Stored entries

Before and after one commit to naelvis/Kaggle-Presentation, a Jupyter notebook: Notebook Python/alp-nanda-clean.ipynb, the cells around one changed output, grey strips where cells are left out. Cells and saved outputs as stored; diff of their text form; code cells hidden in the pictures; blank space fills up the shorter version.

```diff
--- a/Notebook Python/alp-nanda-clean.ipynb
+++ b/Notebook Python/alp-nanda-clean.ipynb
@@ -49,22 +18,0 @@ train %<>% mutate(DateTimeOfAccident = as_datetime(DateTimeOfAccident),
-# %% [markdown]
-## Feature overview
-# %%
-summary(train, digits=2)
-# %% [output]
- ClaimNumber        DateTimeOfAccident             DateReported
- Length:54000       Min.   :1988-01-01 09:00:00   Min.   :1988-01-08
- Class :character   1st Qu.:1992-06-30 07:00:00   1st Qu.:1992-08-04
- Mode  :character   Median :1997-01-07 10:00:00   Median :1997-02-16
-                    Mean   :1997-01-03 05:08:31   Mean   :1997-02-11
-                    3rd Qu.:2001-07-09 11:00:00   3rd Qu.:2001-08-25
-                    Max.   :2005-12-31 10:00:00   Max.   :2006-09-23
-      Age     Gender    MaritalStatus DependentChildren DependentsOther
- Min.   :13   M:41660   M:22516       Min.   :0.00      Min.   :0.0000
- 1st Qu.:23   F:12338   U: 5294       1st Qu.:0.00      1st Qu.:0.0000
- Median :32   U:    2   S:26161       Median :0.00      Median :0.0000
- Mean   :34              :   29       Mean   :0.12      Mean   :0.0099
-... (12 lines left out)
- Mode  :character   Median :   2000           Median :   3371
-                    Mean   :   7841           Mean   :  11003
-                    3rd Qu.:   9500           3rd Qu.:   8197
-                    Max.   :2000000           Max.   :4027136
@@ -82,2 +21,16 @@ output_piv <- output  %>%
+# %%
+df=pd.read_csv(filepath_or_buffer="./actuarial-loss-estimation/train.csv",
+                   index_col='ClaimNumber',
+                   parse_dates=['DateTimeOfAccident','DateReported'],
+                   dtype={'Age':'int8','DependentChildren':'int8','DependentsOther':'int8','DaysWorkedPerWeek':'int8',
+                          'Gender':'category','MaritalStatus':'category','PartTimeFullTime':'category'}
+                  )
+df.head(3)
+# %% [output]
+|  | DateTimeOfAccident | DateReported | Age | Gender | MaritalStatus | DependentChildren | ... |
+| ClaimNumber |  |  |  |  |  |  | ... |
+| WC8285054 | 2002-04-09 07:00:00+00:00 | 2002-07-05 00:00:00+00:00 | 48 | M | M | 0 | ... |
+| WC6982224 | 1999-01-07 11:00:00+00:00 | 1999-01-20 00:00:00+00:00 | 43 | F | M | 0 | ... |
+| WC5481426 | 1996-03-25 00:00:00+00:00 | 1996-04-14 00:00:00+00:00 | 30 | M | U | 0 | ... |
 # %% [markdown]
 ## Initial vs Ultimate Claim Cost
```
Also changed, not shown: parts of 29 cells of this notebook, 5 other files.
==
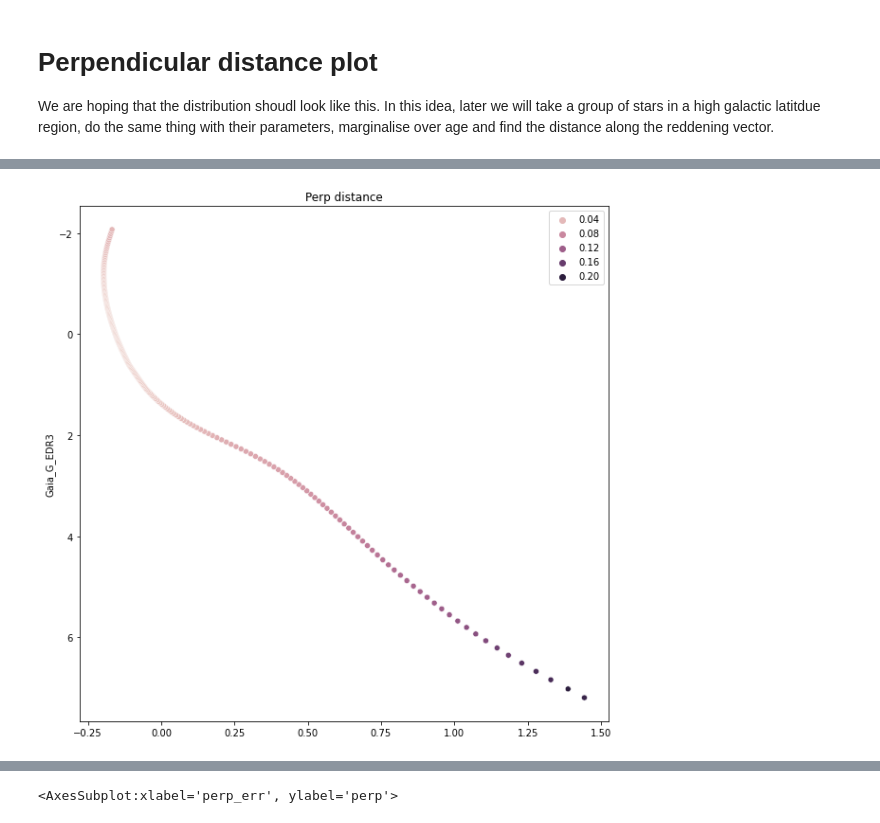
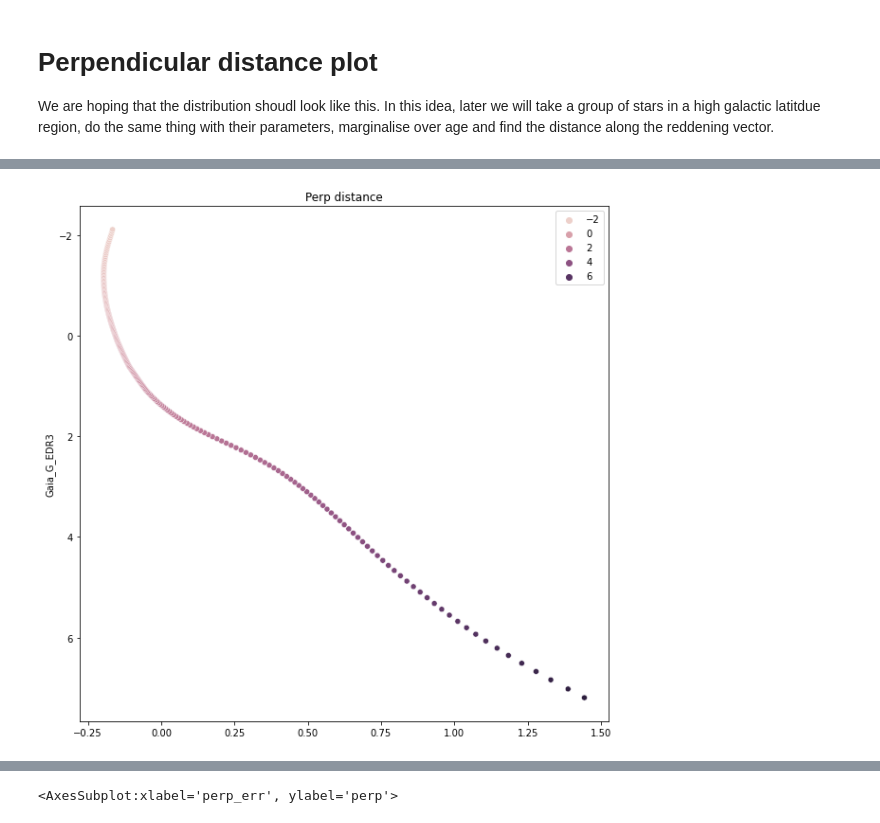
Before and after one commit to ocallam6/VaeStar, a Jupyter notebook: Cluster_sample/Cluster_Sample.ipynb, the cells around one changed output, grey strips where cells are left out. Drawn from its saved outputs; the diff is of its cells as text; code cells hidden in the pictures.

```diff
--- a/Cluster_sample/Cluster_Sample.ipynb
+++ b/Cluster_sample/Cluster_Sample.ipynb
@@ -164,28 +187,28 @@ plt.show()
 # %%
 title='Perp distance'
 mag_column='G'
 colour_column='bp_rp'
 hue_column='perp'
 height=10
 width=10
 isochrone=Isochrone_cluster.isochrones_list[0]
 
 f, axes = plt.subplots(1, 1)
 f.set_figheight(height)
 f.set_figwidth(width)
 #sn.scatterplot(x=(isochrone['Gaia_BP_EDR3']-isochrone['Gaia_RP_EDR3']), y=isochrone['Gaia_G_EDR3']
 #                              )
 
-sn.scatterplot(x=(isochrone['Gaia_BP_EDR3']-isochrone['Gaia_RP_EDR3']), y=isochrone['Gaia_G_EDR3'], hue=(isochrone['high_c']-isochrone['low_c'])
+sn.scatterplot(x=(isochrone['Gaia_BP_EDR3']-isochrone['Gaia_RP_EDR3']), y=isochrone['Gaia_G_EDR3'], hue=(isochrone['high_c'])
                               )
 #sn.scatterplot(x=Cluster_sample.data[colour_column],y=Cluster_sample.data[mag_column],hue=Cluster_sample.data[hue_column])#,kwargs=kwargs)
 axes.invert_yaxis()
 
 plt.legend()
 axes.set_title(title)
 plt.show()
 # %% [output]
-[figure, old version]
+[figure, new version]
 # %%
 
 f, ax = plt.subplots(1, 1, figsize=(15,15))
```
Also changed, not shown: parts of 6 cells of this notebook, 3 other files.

Your instructions - From the entries above, copy each line that holds "Python".

Exercise result -
Before and after one commit to naelvis/Kaggle-Presentation, a Jupyter notebook: Notebook Python/alp-nanda-clean.ipynb, the cells around one changed output, grey strips where cells are left out. Cells and saved outputs as stored; diff of their text form; code cells hidden in the pictures; blank space fills up the shorter version.
--- a/Notebook Python/alp-nanda-clean.ipynb
+++ b/Notebook Python/alp-nanda-clean.ipynb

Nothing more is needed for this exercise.